**Problem details**
When a line in the entries contains the word "exitDx", copy that line in full.
(Beginning of Exercise material)
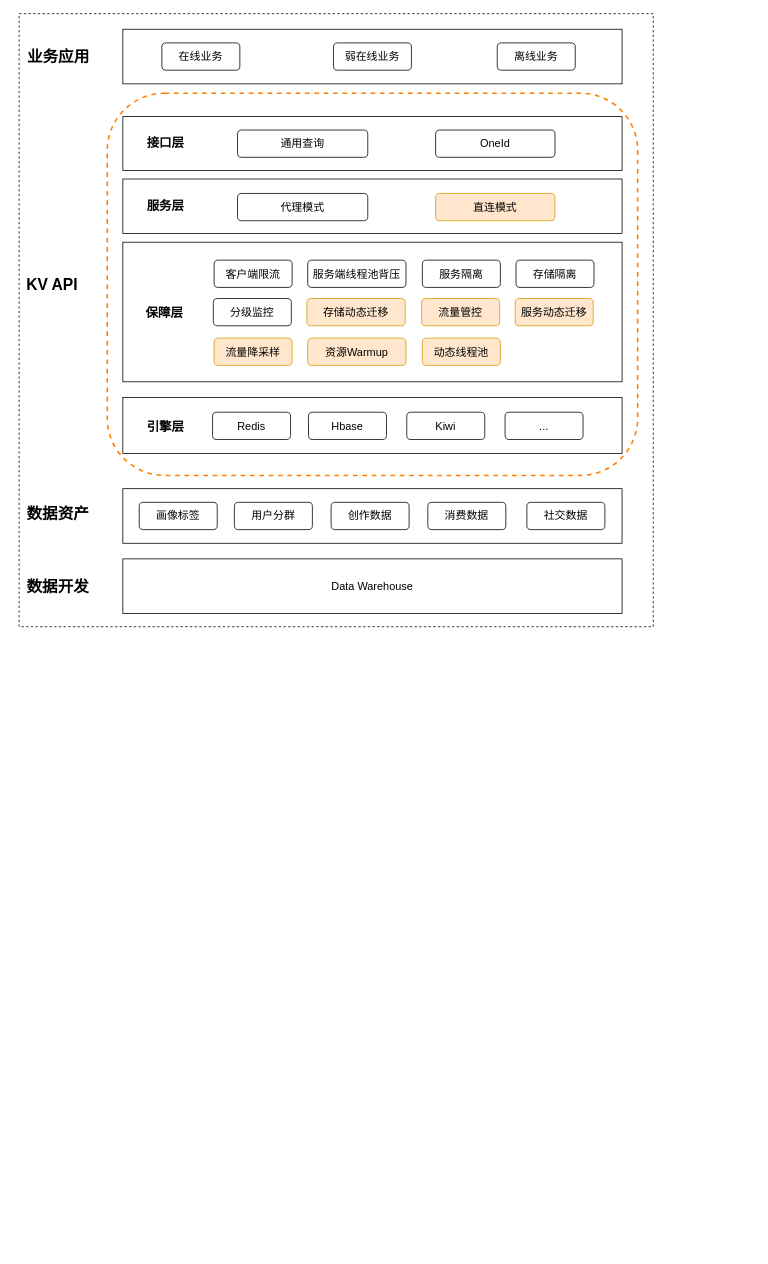
FlyThroughAir/DrawHere keeps this draw.io diagram as 晋升2.drawio. Above is the earlier version. Source tidied: cells renumbered, new cells numbered last; positions are measured from the earlier drawing's top-left corner, leaving out a move shared by most shapes. Both pictures are drawn from the tidied source at 78%, with x=0, y=0 at pixel (12, 13).
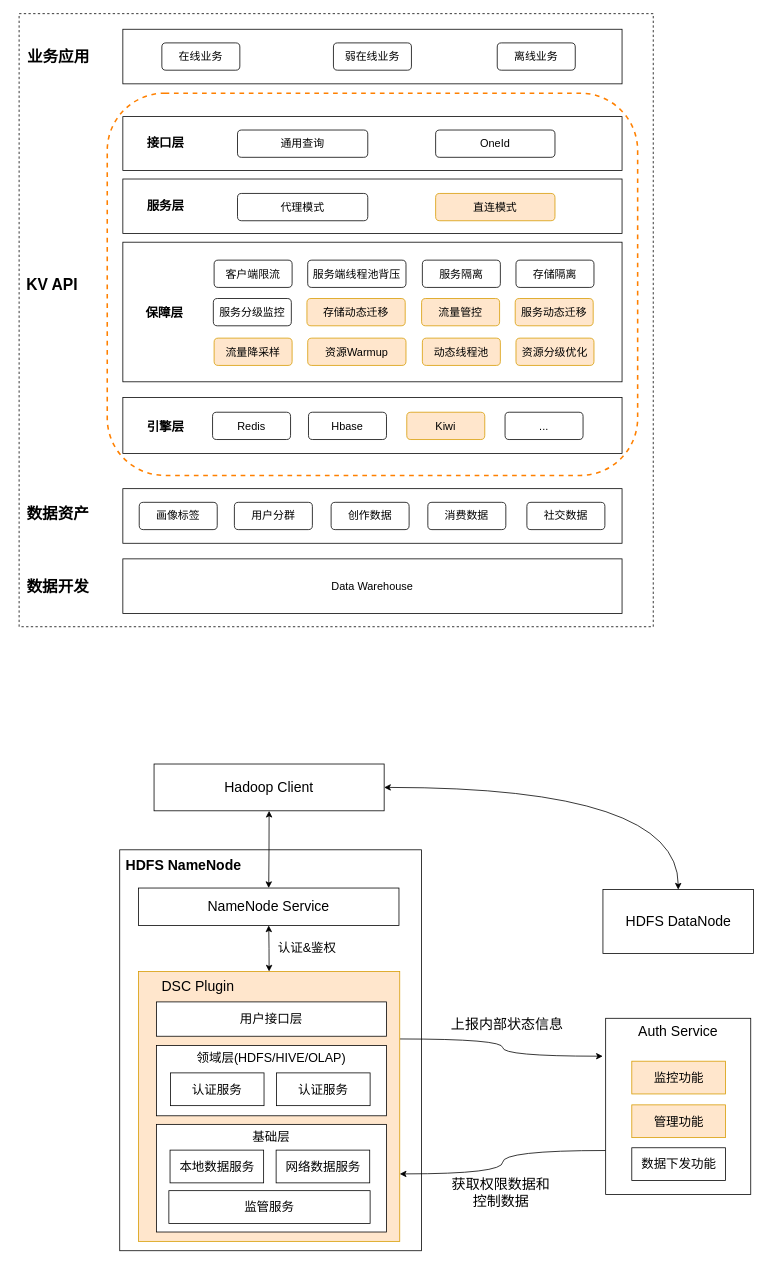
The same page after the edit.

The edit, as a diff of the source:
```diff
@@
-    <mxCell id="21" value="&lt;span style=&quot;font-size: 14px&quot;&gt;Kiwi&lt;/span&gt;" style="rounded=1;whiteSpace=wrap;html=1;" parent="1" vertex="1">
+    <mxCell id="21" value="&lt;span style=&quot;font-size: 14px&quot;&gt;Kiwi&lt;/span&gt;" style="rounded=1;whiteSpace=wrap;html=1;fillColor=#ffe6cc;strokeColor=#d79b00;" parent="1" vertex="1">
       <mxGeometry x="505" y="511" width="100" height="35" as="geometry" />
     </mxCell>
@@
-    <mxCell id="39" value="&lt;span style=&quot;font-size: 14px&quot;&gt;分级监控&lt;/span&gt;" style="rounded=1;whiteSpace=wrap;html=1;" parent="1" vertex="1">
+    <mxCell id="39" value="&lt;span style=&quot;font-size: 14px&quot;&gt;服务分级监控&lt;/span&gt;" style="rounded=1;whiteSpace=wrap;html=1;" parent="1" vertex="1">
       <mxGeometry x="257" y="365.2" width="100" height="35" as="geometry" />
     </mxCell>
@@
+    <mxCell id="46" value="&lt;span style=&quot;font-size: 14px&quot;&gt;资源分级优化&lt;/span&gt;" style="rounded=1;whiteSpace=wrap;html=1;fillColor=#ffe6cc;strokeColor=#d79b00;" parent="1" vertex="1">
+      <mxGeometry x="645" y="416" width="100" height="35" as="geometry" />
+    </mxCell>
+    <mxCell id="47" style="rounded=0;whiteSpace=wrap;html=1;fontSize=16;strokeWidth=1;" parent="1" vertex="1">
+      <mxGeometry x="137" y="1072" width="387" height="514" as="geometry" />
+    </mxCell>
+    <mxCell id="48" style="edgeStyle=orthogonalEdgeStyle;curved=1;rounded=0;jettySize=auto;html=1;exitX=1;exitY=0.5;exitDx=0;exitDy=0;fontSize=16;startArrow=classic;startFill=1;" parent="1" edge="1" source="50" target="69">
+      <mxGeometry relative="1" as="geometry" />
+    </mxCell>
+    <mxCell id="49" style="edgeStyle=orthogonalEdgeStyle;curved=1;rounded=0;jettySize=auto;html=1;exitX=0.5;exitY=1;exitDx=0;exitDy=0;entryX=0.5;entryY=0;entryDx=0;entryDy=0;fontSize=16;startArrow=classic;startFill=1;" parent="1" edge="1" source="50" target="51">
+      <mxGeometry relative="1" as="geometry" />
+    </mxCell>
+    <mxCell id="50" value="&lt;font style=&quot;font-size: 18px;&quot;&gt;Hadoop Client&lt;/font&gt;" style="rounded=0;whiteSpace=wrap;html=1;fontSize=16;strokeWidth=1;" parent="1" vertex="1">
+      <mxGeometry x="181" y="962" width="295" height="60" as="geometry" />
+    </mxCell>
+    <mxCell id="51" value="&lt;font style=&quot;font-size: 18px;&quot;&gt;NameNode Service&lt;/font&gt;" style="rounded=0;whiteSpace=wrap;html=1;fontSize=16;strokeWidth=1;" parent="1" vertex="1">
+      <mxGeometry x="161" y="1121" width="334" height="48" as="geometry" />
+    </mxCell>
+    <mxCell id="52" style="edgeStyle=orthogonalEdgeStyle;rounded=0;jettySize=auto;html=1;exitX=1;exitY=0.25;exitDx=0;exitDy=0;entryX=-0.02;entryY=0.215;entryDx=0;entryDy=0;entryPerimeter=0;fontSize=16;curved=1;" parent="1" edge="1" source="54" target="65">
+      <mxGeometry relative="1" as="geometry" />
+    </mxCell>
+    <mxCell id="53" style="edgeStyle=orthogonalEdgeStyle;curved=1;rounded=0;jettySize=auto;html=1;exitX=0.5;exitY=0;exitDx=0;exitDy=0;fontSize=18;startArrow=classic;startFill=1;" parent="1" edge="1" source="54" target="51">
+      <mxGeometry relative="1" as="geometry" />
+    </mxCell>
+    <mxCell id="54" style="rounded=0;whiteSpace=wrap;html=1;fontSize=16;strokeWidth=1;fillColor=#ffe6cc;strokeColor=#d79b00;" parent="1" vertex="1">
+      <mxGeometry x="161" y="1228" width="335" height="346" as="geometry" />
+    </mxCell>
+    <mxCell id="55" value="&lt;font style=&quot;font-size: 16px;&quot;&gt;用户接口层&lt;/font&gt;" style="rounded=0;whiteSpace=wrap;html=1;fontSize=16;strokeWidth=1;" parent="1" vertex="1">
+      <mxGeometry x="184" y="1267" width="295" height="44" as="geometry" />
+    </mxCell>
+    <mxCell id="56" value="&lt;font style=&quot;font-size: 16px;&quot;&gt;领域层(HDFS/HIVE/OLAP)&lt;/font&gt;" style="rounded=0;whiteSpace=wrap;html=1;fontSize=16;strokeWidth=1;verticalAlign=top;" parent="1" vertex="1">
+      <mxGeometry x="184" y="1323" width="295" height="90" as="geometry" />
+    </mxCell>
+    <mxCell id="57" value="认证服务" style="rounded=0;whiteSpace=wrap;html=1;fontSize=16;strokeWidth=1;" parent="1" vertex="1">
+      <mxGeometry x="202" y="1358" width="120" height="42" as="geometry" />
+    </mxCell>
+    <mxCell id="58" value="&lt;font style=&quot;font-size: 16px;&quot;&gt;基础层&lt;/font&gt;" style="rounded=0;whiteSpace=wrap;html=1;fontSize=16;strokeWidth=1;verticalAlign=top;" parent="1" vertex="1">
+      <mxGeometry x="184" y="1424" width="295" height="138" as="geometry" />
+    </mxCell>
+    <mxCell id="59" value="监管服务" style="rounded=0;whiteSpace=wrap;html=1;fontSize=16;strokeWidth=1;" parent="1" vertex="1">
+      <mxGeometry x="200" y="1509" width="258" height="42" as="geometry" />
+    </mxCell>
+    <mxCell id="60" value="&lt;font style=&quot;font-size: 18px;&quot;&gt;DSC Plugin&lt;/font&gt;" style="text;html=1;strokeColor=none;fillColor=none;align=center;verticalAlign=middle;whiteSpace=wrap;rounded=0;fontSize=16;" parent="1" vertex="1">
+      <mxGeometry x="188" y="1233" width="99" height="30" as="geometry" />
+    </mxCell>
+    <mxCell id="61" value="认证服务" style="rounded=0;whiteSpace=wrap;html=1;fontSize=16;strokeWidth=1;" parent="1" vertex="1">
+      <mxGeometry x="338" y="1358" width="120" height="42" as="geometry" />
+    </mxCell>
+    <mxCell id="62" value="本地数据服务" style="rounded=0;whiteSpace=wrap;html=1;fontSize=16;strokeWidth=1;" parent="1" vertex="1">
+      <mxGeometry x="201.5" y="1457" width="120" height="42" as="geometry" />
+    </mxCell>
+    <mxCell id="63" value="网络数据服务" style="rounded=0;whiteSpace=wrap;html=1;fontSize=16;strokeWidth=1;" parent="1" vertex="1">
+      <mxGeometry x="337.5" y="1457" width="120" height="42" as="geometry" />
+    </mxCell>
+    <mxCell id="64" style="edgeStyle=orthogonalEdgeStyle;rounded=0;jettySize=auto;html=1;exitX=0;exitY=0.75;exitDx=0;exitDy=0;entryX=1;entryY=0.75;entryDx=0;entryDy=0;fontSize=16;curved=1;" parent="1" edge="1" source="65" target="54">
+      <mxGeometry relative="1" as="geometry" />
+    </mxCell>
+    <mxCell id="65" value="&lt;font style=&quot;font-size: 18px;&quot;&gt;Auth Service&lt;/font&gt;" style="rounded=0;whiteSpace=wrap;html=1;fontSize=16;strokeWidth=1;verticalAlign=top;" parent="1" vertex="1">
+      <mxGeometry x="760" y="1288" width="186" height="226" as="geometry" />
+    </mxCell>
+    <mxCell id="66" value="监控功能" style="rounded=0;whiteSpace=wrap;html=1;fontSize=16;strokeWidth=1;fillColor=#ffe6cc;strokeColor=#d79b00;" parent="1" vertex="1">
+      <mxGeometry x="793.5" y="1343" width="120" height="42" as="geometry" />
+    </mxCell>
+    <mxCell id="67" value="管理功能" style="rounded=0;whiteSpace=wrap;html=1;fontSize=16;strokeWidth=1;fillColor=#ffe6cc;strokeColor=#d79b00;" parent="1" vertex="1">
+      <mxGeometry x="793.5" y="1399" width="120" height="42" as="geometry" />
+    </mxCell>
+    <mxCell id="68" value="数据下发功能" style="rounded=0;whiteSpace=wrap;html=1;fontSize=16;strokeWidth=1;" parent="1" vertex="1">
+      <mxGeometry x="793.5" y="1454" width="120" height="42" as="geometry" />
+    </mxCell>
+    <mxCell id="69" value="&lt;font style=&quot;font-size: 18px;&quot;&gt;HDFS DataNode&lt;/font&gt;" style="rounded=0;whiteSpace=wrap;html=1;fontSize=16;strokeWidth=1;" parent="1" vertex="1">
+      <mxGeometry x="756.5" y="1123" width="193" height="82" as="geometry" />
+    </mxCell>
+    <mxCell id="70" value="认证&amp;amp;鉴权" style="text;html=1;strokeColor=none;fillColor=none;align=center;verticalAlign=middle;whiteSpace=wrap;rounded=0;fontSize=16;" parent="1" vertex="1">
+      <mxGeometry x="329" y="1183" width="96.5" height="30" as="geometry" />
+    </mxCell>
+    <mxCell id="71" value="&lt;font style=&quot;font-size: 18px;&quot;&gt;&lt;b&gt;HDFS NameNode&lt;/b&gt;&lt;/font&gt;" style="text;html=1;strokeColor=none;fillColor=none;align=center;verticalAlign=middle;whiteSpace=wrap;rounded=0;fontSize=16;" parent="1" vertex="1">
+      <mxGeometry x="141" y="1078" width="155.5" height="30" as="geometry" />
+    </mxCell>
+    <mxCell id="72" value="上报内部状态信息" style="text;html=1;strokeColor=none;fillColor=none;align=center;verticalAlign=middle;whiteSpace=wrap;rounded=0;fontSize=18;" parent="1" vertex="1">
+      <mxGeometry x="555" y="1281" width="158" height="30" as="geometry" />
+    </mxCell>
+    <mxCell id="73" value="获取权限数据和控制数据" style="text;html=1;strokeColor=none;fillColor=none;align=center;verticalAlign=middle;whiteSpace=wrap;rounded=0;fontSize=18;" parent="1" vertex="1">
+      <mxGeometry x="555" y="1497" width="142" height="30" as="geometry" />
+    </mxCell>
```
(End of Exercise material)
**Answer space**
+    <mxCell id="48" style="edgeStyle=orthogonalEdgeStyle;curved=1;rounded=0;jettySize=auto;html=1;exitX=1;exitY=0.5;exitDx=0;exitDy=0;fontSize=16;startArrow=classic;startFill=1;" parent="1" edge="1" source="50" target="69">
+    <mxCell id="49" style="edgeStyle=orthogonalEdgeStyle;curved=1;rounded=0;jettySize=auto;html=1;exitX=0.5;exitY=1;exitDx=0;exitDy=0;entryX=0.5;entryY=0;entryDx=0;entryDy=0;fontSize=16;startArrow=classic;startFill=1;" parent="1" edge="1" source="50" target="51">
+    <mxCell id="52" style="edgeStyle=orthogonalEdgeStyle;rounded=0;jettySize=auto;html=1;exitX=1;exitY=0.25;exitDx=0;exitDy=0;entryX=-0.02;entryY=0.215;entryDx=0;entryDy=0;entryPerimeter=0;fontSize=16;curved=1;" parent="1" edge="1" source="54" target="65">
+    <mxCell id="53" style="edgeStyle=orthogonalEdgeStyle;curved=1;rounded=0;jettySize=auto;html=1;exitX=0.5;exitY=0;exitDx=0;exitDy=0;fontSize=18;startArrow=classic;startFill=1;" parent="1" edge="1" source="54" target="51">
+    <mxCell id="64" style="edgeStyle=orthogonalEdgeStyle;rounded=0;jettySize=auto;html=1;exitX=0;exitY=0.75;exitDx=0;exitDy=0;entryX=1;entryY=0.75;entryDx=0;entryDy=0;fontSize=16;curved=1;" parent="1" edge="1" source="65" target="54">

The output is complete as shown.